REVIEW: RAGING SPEEDHORN - HARD TO KILL
CORBY BRUISERS STILL SPILLING YOUR PINT
Raging Speedhorn are often, unfortunately, mentioned in the same breath as nu-metal which is as unfair as it is lazy because all they truly had in common with the genre was timing, emerging as they did from Corby, England around 2000. Musically their thuggish, violent metal incorporating sludge, hardcore, and Sabbathy doom was more closely related to the likes of the Iron Monkey than the cod Hip Hop, introspective teenage angst and clumsily applied eyeliner of nu-metal. Their self-titled debut released two decades ago was feral and seethed with square-go aggression and permeated the dank concrete atmosphere of de-industrialised town grit. Ferocious live performances were coupled with infamous tour behaviour which often wreaked havoc.
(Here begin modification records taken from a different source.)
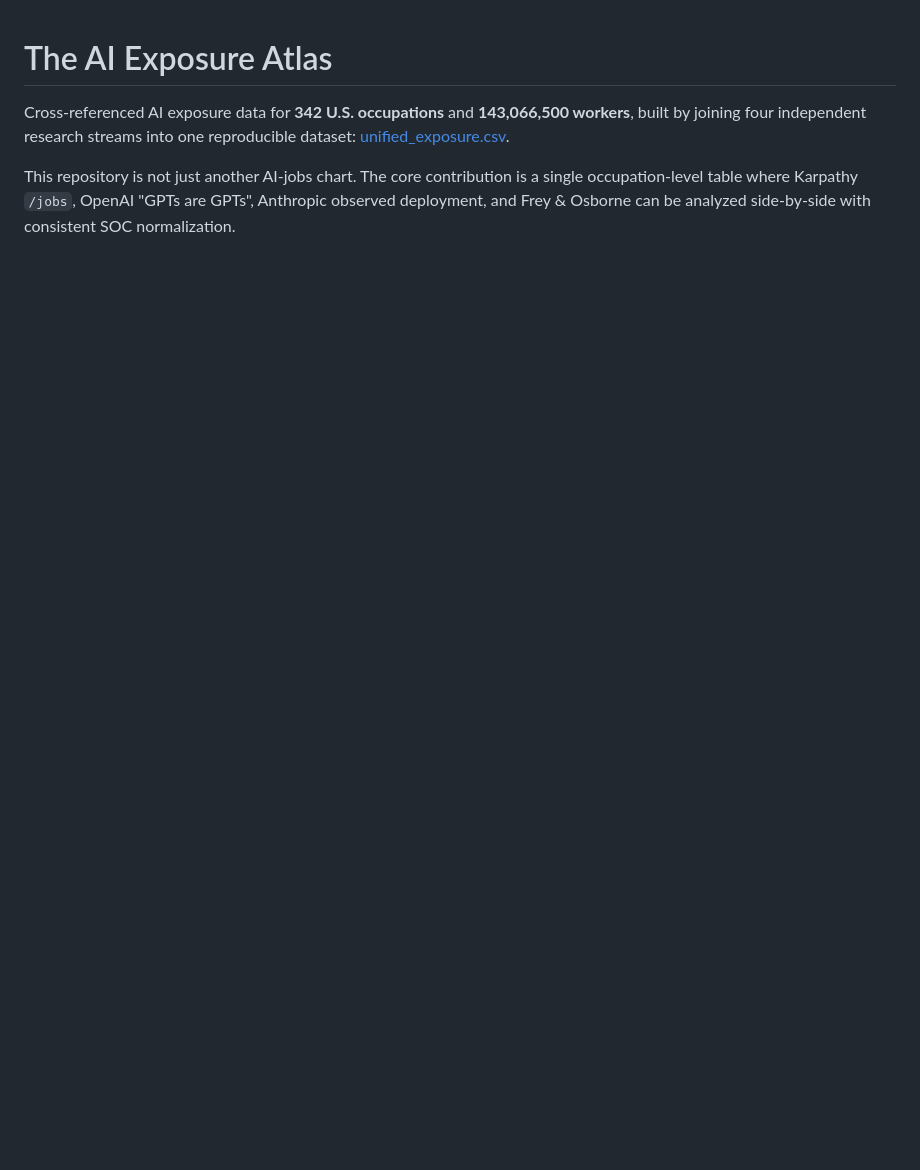
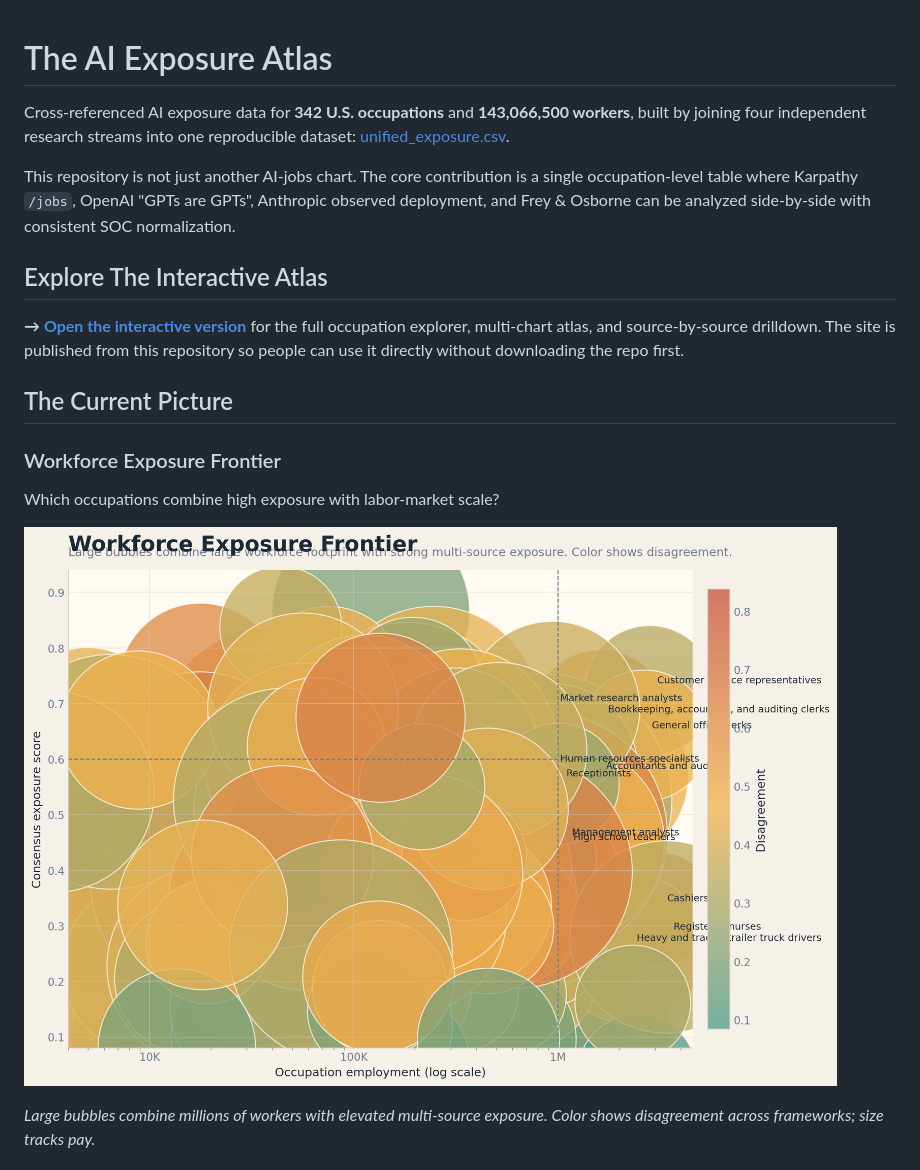
Before and after one commit to mathias3/jobs-exposure-atlas, a Markdown page: README.md, the part around the change printed below. Rendered like a GitHub page; pictures changed too: assets/charts/workforce_frontier.png (added); blank space fills up the shorter version.

```diff
--- a/README.md
+++ b/README.md
@@ -3,3 +3,18 @@
 Cross-referenced AI exposure data for **342 U.S. occupations** and **143,066,500 workers**, built by joining four independent research streams into one reproducible dataset: [unified_exposure.csv](./unified_exposure.csv).
 
 This repository is not just another AI-jobs chart. The core contribution is a single occupation-level table where Karpathy `/jobs`, OpenAI "GPTs are GPTs", Anthropic observed deployment, and Frey & Osborne can be analyzed side-by-side with consistent SOC normalization.
+
+## Explore The Interactive Atlas
+
+**→ [Open the interactive version](https://mathias3.github.io/jobs-exposure-atlas/)** for the full occupation explorer, multi-chart atlas, and source-by-source drilldown. The site is published from this repository so people can use it directly without downloading the repo first.
+
+## The Current Picture
+
+### Workforce Exposure Frontier
+
+Which occupations combine high exposure with labor-market scale?
+
+![Workforce exposure frontier](assets/charts/workforce_frontier.png)
+
+*Large bubbles combine millions of workers with elevated multi-source exposure. Color shows disagreement across frameworks; size tracks pay.*
+
```
Also changed, not shown: other parts of README.md (+31 -5 lines), assets/charts/category_confrontation.png (added), assets/charts/llm_shift.png (added), assets/charts/theory_reality_gap.png (added), 4 other files.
Two decades on, and after multiple line-up changes as well as a six year hiatus, Hard to Kill is RSH's sixth album and the title is instructive of what to expect.
Snakebite is a rampaging blast of sleazy, vicious death n' roll with their customary dual-screamed vocals and greasy heavy riffs. It is reminiscent of their second album We Will Be Dead Tomorrow or their last effort, Lost Ritual as is the careering pit-friendly Hard to Kill which is an album highlight and a short, sharp nasty kick to the solar plexus. It is like a seriously down-turned, angrier and heavier Motorhead
RSH always excelled, however, at deceleration with slow, grindingly heavy acerbic doom. The aptly titled Doom Machine has a classic swinging rock hook line and builds up to an unexpected hallucinogenic 70's finale while the rumbling rage of Spitfire and Hammer Down are all crawling slow motion anger and groove. Likewise The Beast is livid, ponderously heavy with stoner metal flourishes.
Hard to Kill is raw and succinct (the record only just makes it over half and hour). It is a sordid, abrasive and gleeful ode to Motorhead, Black Flag, Black Sabbath with perhaps some touches of Pantera and Crowbar. This is soundtrack for scrapping for a fight. Among the spit and attitude, however, is a departure to a slight but tangible 70s rock influence, which is detectable only in snatches periodically throughout the album but most explicitly with the cover of T-Rex's Children of the Revolution. It is a perplexing choice to include let alone use as a record finale and it's unlike anything the band have attempted before now. While its inclusion is arguably more anomalous than adventurous, the point is clearly a statement of pure unrepentant attitude that represents the whole ethos of this album. Hard to kill? Yes.